But I hate to break it to you, this woman is most likely the first computer programmer. In an industry known for it’s male-dominated atmosphere and workforce, it was actually a woman who started it all.
This is Ada Lovelace.
As an English mathematician and writer, she is known primarily for her work on Charles Babbage’s "early mechanical general-purpose computer." She created the first algorithm intended to be carried out by a machine—all the way back in the mid-1800s.
As the only child born within Lord Byron’s marriage, Ada’s mother pushed her towards mathematics and logic to drive Ada away from the arts and poetics after the marriage between her parents fell apart and Lord Byron fled the country. As a young woman, Ada took up a friendship with Charles Babbage. While translating an Italian article on Babbage’s Analytical Engine, Lovelace included her own notes on the machine. Her notes included what many consider to be the first computer program—her algorithm meant to be carried out by a machine.
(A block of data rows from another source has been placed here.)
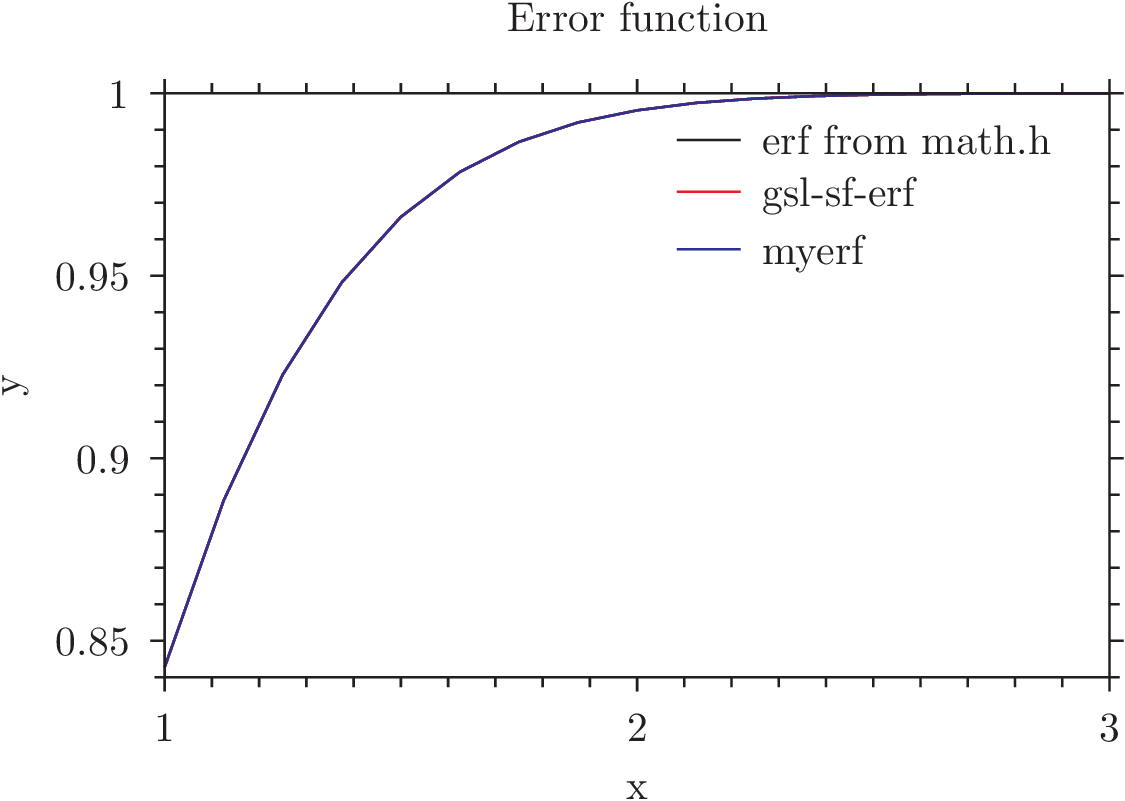
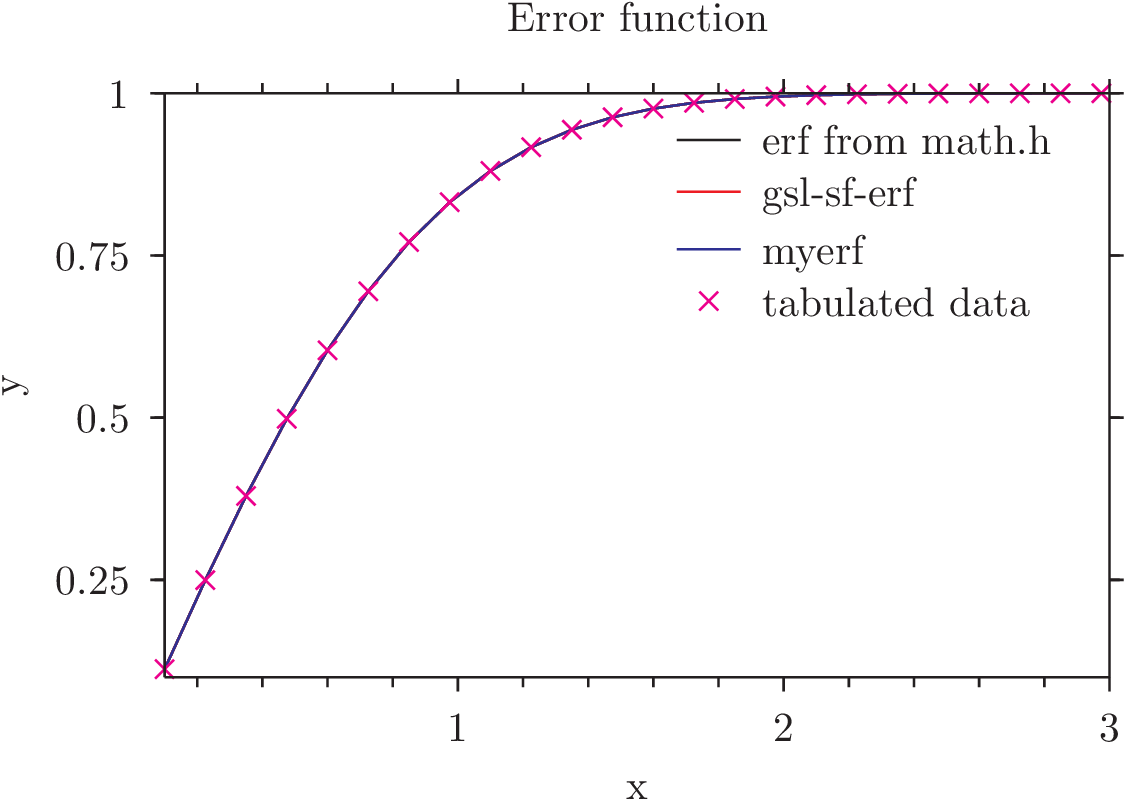
Plot exercise done

diff --git a/exercises/plots/main.c b/exercises/plots/main.c
@@ -7,7 +7,7 @@ double myerf(double);
 double mygam(double);
 
 int main() {
-	double xmin=1, xmax=3;
+	double xmin=0.1, xmax=3;
 	for(double x=xmin; x<=xmax; x+=1.0/8){
 		printf("%10g %10g %10g %10g %10g %10g %10g\n",x,erf(x),gsl_sf_erf(x),myerf(x),tgamma(x),gsl_sf_gamma(x),mygam(x));
 	}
But what makes Ada even more unique is that she saw computers differently. While most mathematicians, Babbage included, were focused on number crunching as a function of Analytical Engines, Ada envisioned a world where machines would be more of a collaborative tool.
So as we celebrate Women’s History Month in March, we at Envoc want to tip our hats to the lady that started computer programming—Ada Lovelace.
There are many organizations dedicated to supporting women in the tech industry. Here are a few: